Directions:
Skipping any pictures, give all of the records below again exactly.

Provided information:
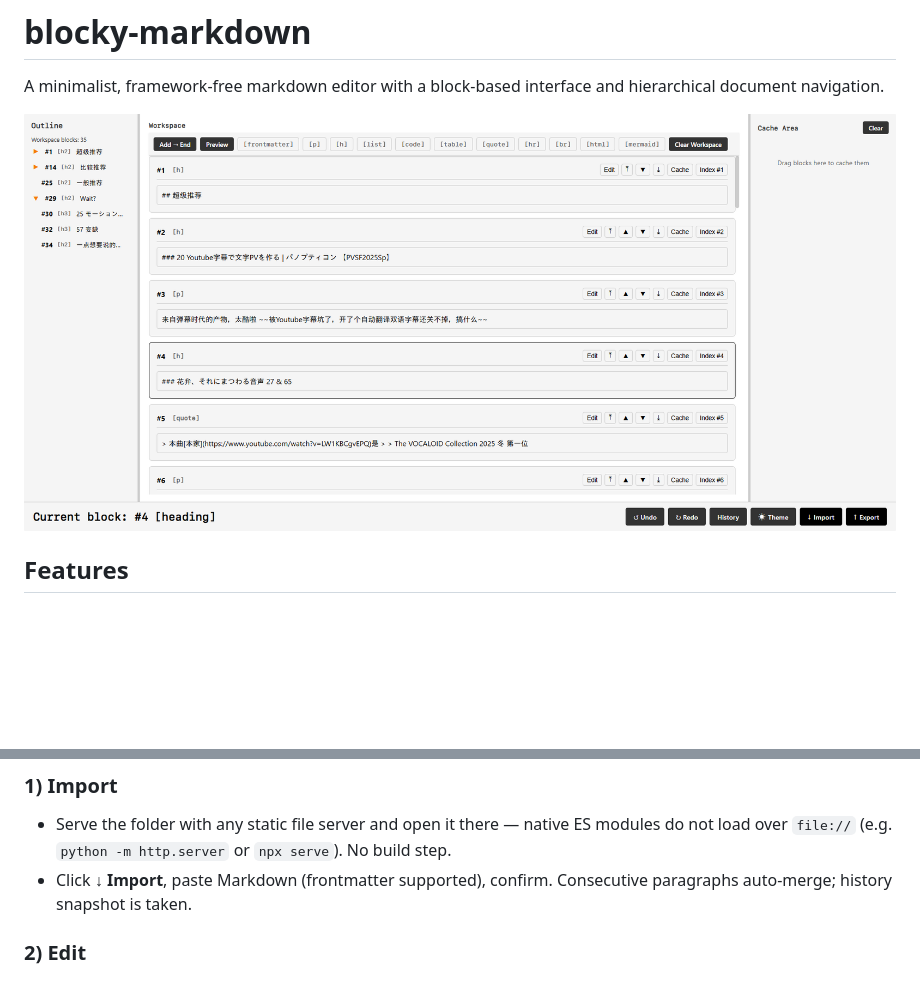
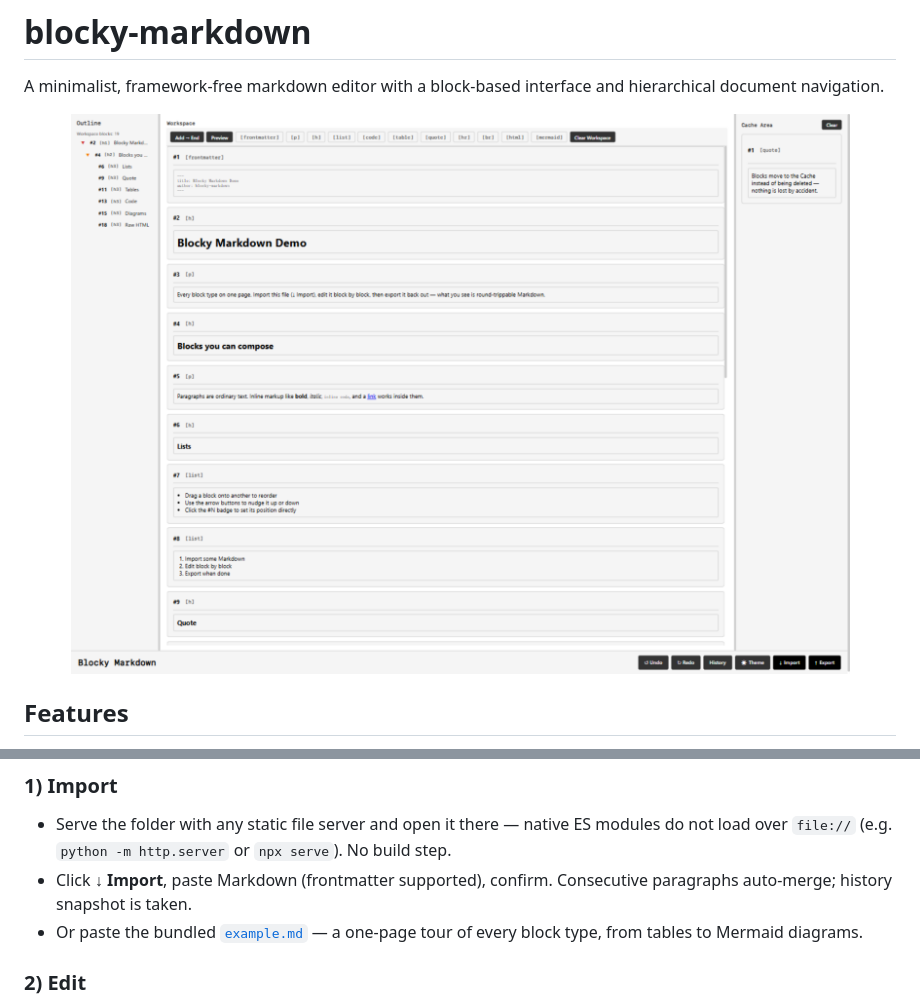
Before and after one commit to AkutaZehy/blocky-markdown, a Markdown page: README.md, 2 parts joined by grey strips. GitHub-like rendering; pictures changed too: preview.png; blank space fills up the shorter version.

```diff
--- a/README.md
+++ b/README.md
@@ -92,6 +92,7 @@ All blocks use clean HTML-style tags (no emojis):
 ### 1) Import
 - Serve the folder with any static file server and open it there — native ES modules do not load over `file://` (e.g. `python -m http.server` or `npx serve`). No build step.
 - Click **↓ Import**, paste Markdown (frontmatter supported), confirm. Consecutive paragraphs auto-merge; history snapshot is taken.
+- Or paste the bundled [`example.md`](./example.md) — a one-page tour of every block type, from tables to Mermaid diagrams.
 
 ### 2) Edit
 - **Add blocks**: Toolbar tags ([p], [h], [list], etc.). Toggle **Add → Start/End** to choose insertion point.
```
Also changed, not shown: README_ZH.md (+2 -0 lines), example.md (+46 -37 lines).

Your solution:
Before and after one commit to AkutaZehy/blocky-markdown, a Markdown page: README.md, 2 parts joined by grey strips. GitHub-like rendering; pictures changed too: preview.png; blank space fills up the shorter version.

```diff
--- a/README.md
+++ b/README.md
@@ -92,6 +92,7 @@ All blocks use clean HTML-style tags (no emojis):
 ### 1) Import
 - Serve the folder with any static file server and open it there — native ES modules do not load over `file://` (e.g. `python -m http.server` or `npx serve`). No build step.
 - Click **↓ Import**, paste Markdown (frontmatter supported), confirm. Consecutive paragraphs auto-merge; history snapshot is taken.
+- Or paste the bundled [`example.md`](./example.md) — a one-page tour of every block type, from tables to Mermaid diagrams.
 
 ### 2) Edit
 - **Add blocks**: Toolbar tags ([p], [h], [list], etc.). Toggle **Add → Start/End** to choose insertion point.
```
Also changed, not shown: README_ZH.md (+2 -0 lines), example.md (+46 -37 lines).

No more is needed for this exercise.